Task requirements.
What you return must match the records below exactly, down to each character.

Data under study.
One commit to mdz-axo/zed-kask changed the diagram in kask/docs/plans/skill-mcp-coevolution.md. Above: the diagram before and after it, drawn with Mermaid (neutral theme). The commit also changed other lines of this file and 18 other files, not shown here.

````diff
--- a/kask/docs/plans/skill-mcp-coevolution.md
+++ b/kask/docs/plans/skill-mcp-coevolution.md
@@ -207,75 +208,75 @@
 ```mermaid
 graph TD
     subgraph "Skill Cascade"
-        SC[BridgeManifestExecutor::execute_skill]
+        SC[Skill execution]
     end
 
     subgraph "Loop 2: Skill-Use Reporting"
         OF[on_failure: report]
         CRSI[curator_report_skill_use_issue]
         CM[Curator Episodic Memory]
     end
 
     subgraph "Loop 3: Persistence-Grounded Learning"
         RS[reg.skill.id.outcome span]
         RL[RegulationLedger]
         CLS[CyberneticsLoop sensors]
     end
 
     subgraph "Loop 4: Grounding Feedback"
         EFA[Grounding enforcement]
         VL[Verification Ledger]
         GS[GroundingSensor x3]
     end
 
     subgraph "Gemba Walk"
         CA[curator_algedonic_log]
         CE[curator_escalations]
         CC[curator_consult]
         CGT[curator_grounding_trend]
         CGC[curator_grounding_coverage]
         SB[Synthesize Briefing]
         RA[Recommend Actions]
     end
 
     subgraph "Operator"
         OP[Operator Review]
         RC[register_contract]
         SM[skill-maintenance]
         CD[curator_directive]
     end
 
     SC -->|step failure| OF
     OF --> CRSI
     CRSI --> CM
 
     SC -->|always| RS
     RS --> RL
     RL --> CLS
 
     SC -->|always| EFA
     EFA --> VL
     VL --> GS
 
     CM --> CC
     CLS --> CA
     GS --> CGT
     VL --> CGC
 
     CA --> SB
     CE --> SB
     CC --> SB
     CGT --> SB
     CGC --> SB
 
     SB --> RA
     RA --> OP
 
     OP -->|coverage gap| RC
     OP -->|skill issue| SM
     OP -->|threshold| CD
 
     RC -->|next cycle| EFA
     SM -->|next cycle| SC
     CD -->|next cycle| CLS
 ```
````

Exercise output.
One commit to mdz-axo/zed-kask changed the diagram in kask/docs/plans/skill-mcp-coevolution.md. Above: the diagram before and after it, drawn with Mermaid (neutral theme). The commit also changed other lines of this file and 18 other files, not shown here.

````diff
--- a/kask/docs/plans/skill-mcp-coevolution.md
+++ b/kask/docs/plans/skill-mcp-coevolution.md
@@ -207,75 +208,75 @@
 ```mermaid
 graph TD
     subgraph "Skill Cascade"
-        SC[BridgeManifestExecutor::execute_skill]
+        SC[Skill execution]
     end
 
     subgraph "Loop 2: Skill-Use Reporting"
         OF[on_failure: report]
         CRSI[curator_report_skill_use_issue]
         CM[Curator Episodic Memory]
     end
 
     subgraph "Loop 3: Persistence-Grounded Learning"
         RS[reg.skill.id.outcome span]
         RL[RegulationLedger]
         CLS[CyberneticsLoop sensors]
     end
 
     subgraph "Loop 4: Grounding Feedback"
         EFA[Grounding enforcement]
         VL[Verification Ledger]
         GS[GroundingSensor x3]
     end
 
     subgraph "Gemba Walk"
         CA[curator_algedonic_log]
         CE[curator_escalations]
         CC[curator_consult]
         CGT[curator_grounding_trend]
         CGC[curator_grounding_coverage]
         SB[Synthesize Briefing]
         RA[Recommend Actions]
     end
 
     subgraph "Operator"
         OP[Operator Review]
         RC[register_contract]
         SM[skill-maintenance]
         CD[curator_directive]
     end
 
     SC -->|step failure| OF
     OF --> CRSI
     CRSI --> CM
 
     SC -->|always| RS
     RS --> RL
     RL --> CLS
 
     SC -->|always| EFA
     EFA --> VL
     VL --> GS
 
     CM --> CC
     CLS --> CA
     GS --> CGT
     VL --> CGC
 
     CA --> SB
     CE --> SB
     CC --> SB
     CGT --> SB
     CGC --> SB
 
     SB --> RA
     RA --> OP
 
     OP -->|coverage gap| RC
     OP -->|skill issue| SM
     OP -->|threshold| CD
 
     RC -->|next cycle| EFA
     SM -->|next cycle| SC
     CD -->|next cycle| CLS
 ```
````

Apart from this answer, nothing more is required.